Difference listings:
= Beginning of Section =

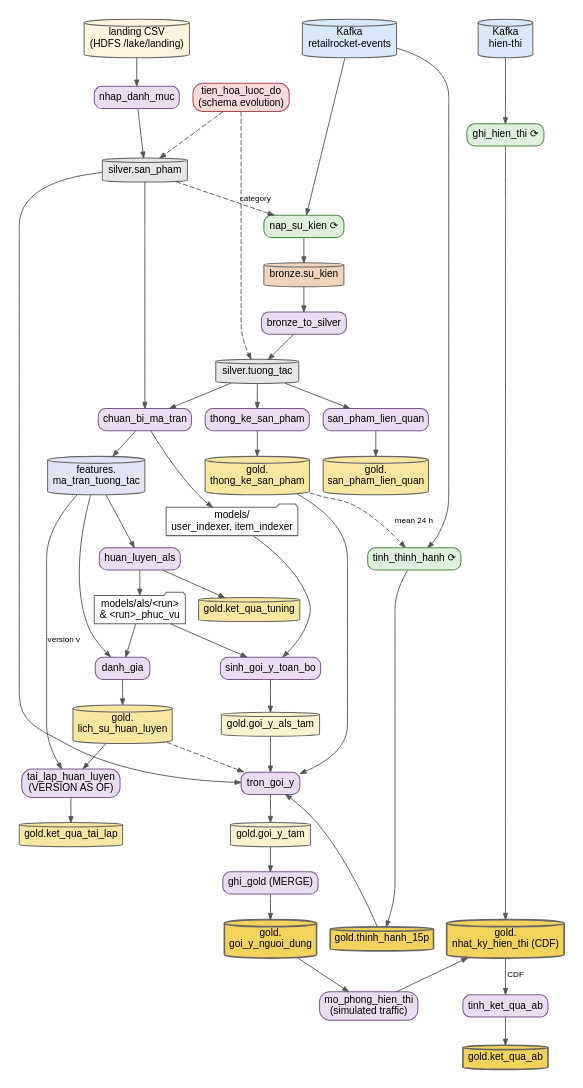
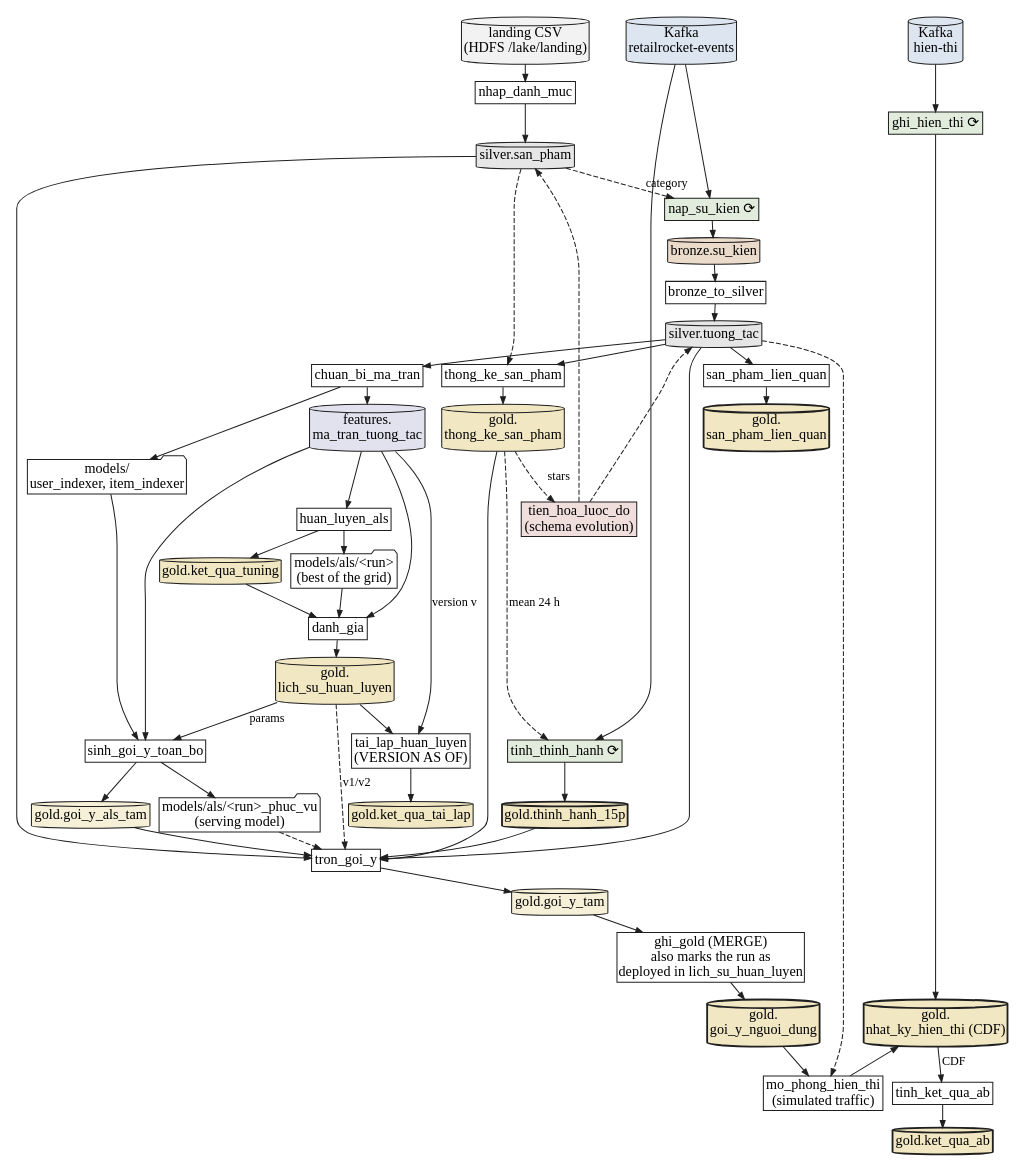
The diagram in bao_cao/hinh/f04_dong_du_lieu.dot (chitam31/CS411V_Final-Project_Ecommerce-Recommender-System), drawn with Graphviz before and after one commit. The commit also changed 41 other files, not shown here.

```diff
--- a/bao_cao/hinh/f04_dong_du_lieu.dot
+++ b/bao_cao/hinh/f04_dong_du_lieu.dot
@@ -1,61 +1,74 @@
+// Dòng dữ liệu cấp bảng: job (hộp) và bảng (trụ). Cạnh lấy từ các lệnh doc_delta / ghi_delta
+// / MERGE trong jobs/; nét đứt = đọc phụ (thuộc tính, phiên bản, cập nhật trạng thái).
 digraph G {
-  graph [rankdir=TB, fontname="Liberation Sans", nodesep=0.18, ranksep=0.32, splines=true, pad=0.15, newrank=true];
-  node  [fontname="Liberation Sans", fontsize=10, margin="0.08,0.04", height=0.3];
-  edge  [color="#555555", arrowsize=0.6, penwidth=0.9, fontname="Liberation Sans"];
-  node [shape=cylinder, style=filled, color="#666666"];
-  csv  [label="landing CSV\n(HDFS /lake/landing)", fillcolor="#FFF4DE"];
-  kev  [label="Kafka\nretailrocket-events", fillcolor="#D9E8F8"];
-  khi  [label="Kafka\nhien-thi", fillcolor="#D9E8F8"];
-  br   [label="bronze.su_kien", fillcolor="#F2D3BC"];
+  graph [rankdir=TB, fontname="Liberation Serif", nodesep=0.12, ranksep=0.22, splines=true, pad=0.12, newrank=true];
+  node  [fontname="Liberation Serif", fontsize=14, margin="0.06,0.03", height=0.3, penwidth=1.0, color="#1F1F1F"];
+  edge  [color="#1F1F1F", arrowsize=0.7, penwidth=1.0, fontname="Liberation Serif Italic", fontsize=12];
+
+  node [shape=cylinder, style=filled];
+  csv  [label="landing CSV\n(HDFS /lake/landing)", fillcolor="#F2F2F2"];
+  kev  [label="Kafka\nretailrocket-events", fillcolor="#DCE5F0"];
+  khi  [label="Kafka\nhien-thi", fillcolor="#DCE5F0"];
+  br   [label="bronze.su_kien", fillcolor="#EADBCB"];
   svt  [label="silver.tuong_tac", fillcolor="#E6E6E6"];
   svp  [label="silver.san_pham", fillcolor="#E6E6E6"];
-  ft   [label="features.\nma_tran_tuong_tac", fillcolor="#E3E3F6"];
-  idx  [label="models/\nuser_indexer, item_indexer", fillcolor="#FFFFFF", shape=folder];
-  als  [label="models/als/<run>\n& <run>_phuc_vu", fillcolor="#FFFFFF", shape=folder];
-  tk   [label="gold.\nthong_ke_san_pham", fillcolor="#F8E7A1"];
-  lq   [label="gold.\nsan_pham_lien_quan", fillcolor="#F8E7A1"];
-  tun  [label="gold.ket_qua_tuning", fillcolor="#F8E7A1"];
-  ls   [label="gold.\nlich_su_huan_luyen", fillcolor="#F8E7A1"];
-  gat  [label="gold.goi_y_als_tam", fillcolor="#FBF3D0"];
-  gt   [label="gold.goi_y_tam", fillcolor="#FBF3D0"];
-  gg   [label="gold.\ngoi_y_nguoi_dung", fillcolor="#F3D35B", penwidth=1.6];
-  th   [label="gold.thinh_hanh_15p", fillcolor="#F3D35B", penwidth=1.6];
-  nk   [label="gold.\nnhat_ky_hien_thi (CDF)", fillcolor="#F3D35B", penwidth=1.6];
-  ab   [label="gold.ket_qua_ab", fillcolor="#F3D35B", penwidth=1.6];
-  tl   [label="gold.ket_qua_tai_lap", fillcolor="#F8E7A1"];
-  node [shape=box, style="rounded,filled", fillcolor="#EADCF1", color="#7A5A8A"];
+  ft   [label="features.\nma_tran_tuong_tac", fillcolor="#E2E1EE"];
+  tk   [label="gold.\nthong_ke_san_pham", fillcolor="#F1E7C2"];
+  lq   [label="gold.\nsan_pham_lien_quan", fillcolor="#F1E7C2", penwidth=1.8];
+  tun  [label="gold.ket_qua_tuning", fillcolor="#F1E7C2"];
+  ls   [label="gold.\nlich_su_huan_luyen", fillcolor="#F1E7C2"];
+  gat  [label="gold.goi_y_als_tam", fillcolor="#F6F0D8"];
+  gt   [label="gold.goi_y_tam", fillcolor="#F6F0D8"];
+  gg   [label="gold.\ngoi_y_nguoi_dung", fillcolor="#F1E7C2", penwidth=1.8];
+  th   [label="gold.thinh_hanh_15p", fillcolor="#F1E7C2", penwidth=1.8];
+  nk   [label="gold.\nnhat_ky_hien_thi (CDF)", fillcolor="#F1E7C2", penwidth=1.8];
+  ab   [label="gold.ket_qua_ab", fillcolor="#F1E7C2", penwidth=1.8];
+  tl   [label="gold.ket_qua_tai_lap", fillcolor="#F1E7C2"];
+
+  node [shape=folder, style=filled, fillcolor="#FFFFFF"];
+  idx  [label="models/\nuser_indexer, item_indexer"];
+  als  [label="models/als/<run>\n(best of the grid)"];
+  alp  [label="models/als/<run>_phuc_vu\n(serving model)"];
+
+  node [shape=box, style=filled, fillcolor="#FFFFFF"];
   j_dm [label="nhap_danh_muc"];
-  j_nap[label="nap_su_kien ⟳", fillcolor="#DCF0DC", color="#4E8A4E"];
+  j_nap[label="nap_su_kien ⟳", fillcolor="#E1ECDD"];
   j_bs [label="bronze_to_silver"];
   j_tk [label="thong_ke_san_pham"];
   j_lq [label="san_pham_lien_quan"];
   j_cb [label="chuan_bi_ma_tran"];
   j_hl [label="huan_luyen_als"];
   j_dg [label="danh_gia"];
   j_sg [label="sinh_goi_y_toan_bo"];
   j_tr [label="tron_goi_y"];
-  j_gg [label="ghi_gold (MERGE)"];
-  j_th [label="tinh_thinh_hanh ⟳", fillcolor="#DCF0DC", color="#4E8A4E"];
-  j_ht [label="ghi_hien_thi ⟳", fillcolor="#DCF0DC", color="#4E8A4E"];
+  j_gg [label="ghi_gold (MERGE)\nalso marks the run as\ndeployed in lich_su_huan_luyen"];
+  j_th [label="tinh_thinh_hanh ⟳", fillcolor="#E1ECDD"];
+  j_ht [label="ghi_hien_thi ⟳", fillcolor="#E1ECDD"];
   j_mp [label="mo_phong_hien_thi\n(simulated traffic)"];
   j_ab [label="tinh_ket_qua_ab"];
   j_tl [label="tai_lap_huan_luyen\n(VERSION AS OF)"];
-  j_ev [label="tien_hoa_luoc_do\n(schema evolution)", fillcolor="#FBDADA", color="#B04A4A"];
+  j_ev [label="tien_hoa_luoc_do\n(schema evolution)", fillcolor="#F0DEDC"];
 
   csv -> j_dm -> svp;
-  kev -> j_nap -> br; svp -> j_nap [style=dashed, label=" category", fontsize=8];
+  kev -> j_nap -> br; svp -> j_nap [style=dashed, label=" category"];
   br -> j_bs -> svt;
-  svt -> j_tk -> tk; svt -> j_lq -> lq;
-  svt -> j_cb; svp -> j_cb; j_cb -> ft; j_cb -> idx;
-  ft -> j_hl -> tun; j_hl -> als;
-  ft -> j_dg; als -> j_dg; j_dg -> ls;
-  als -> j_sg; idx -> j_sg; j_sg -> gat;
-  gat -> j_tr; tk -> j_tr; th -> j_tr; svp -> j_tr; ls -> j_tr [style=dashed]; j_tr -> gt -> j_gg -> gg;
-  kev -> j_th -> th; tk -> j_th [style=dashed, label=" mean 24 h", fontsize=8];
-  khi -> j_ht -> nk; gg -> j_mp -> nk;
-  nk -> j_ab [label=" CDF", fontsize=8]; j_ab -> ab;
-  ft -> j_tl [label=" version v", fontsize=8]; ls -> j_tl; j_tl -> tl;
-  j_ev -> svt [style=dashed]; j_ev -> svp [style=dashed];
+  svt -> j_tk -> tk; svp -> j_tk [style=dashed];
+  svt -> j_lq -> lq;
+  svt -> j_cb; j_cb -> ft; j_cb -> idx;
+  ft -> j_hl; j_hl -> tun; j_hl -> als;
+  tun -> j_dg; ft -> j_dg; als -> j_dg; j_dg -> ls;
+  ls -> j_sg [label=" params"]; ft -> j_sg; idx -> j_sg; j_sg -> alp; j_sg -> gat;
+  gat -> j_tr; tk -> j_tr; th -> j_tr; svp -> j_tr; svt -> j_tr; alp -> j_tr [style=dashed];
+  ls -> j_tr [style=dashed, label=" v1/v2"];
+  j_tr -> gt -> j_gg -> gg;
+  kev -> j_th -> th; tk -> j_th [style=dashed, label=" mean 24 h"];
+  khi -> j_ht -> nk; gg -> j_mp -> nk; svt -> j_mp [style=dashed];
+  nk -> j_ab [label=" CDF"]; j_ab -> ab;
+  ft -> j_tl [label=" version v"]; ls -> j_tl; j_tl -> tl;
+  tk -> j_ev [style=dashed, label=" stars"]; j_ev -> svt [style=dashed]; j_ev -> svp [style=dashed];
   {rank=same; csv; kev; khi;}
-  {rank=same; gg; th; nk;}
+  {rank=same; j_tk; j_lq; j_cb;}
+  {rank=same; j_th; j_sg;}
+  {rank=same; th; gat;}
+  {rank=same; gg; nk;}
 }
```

= End of Section =

Filter the entries above down to the lines that contain "same".

■ FINISHED EXERCISE ■
   {rank=same; csv; kev; khi;}
-  {rank=same; gg; th; nk;}
+  {rank=same; j_tk; j_lq; j_cb;}
+  {rank=same; j_th; j_sg;}
+  {rank=same; th; gat;}
+  {rank=same; gg; nk;}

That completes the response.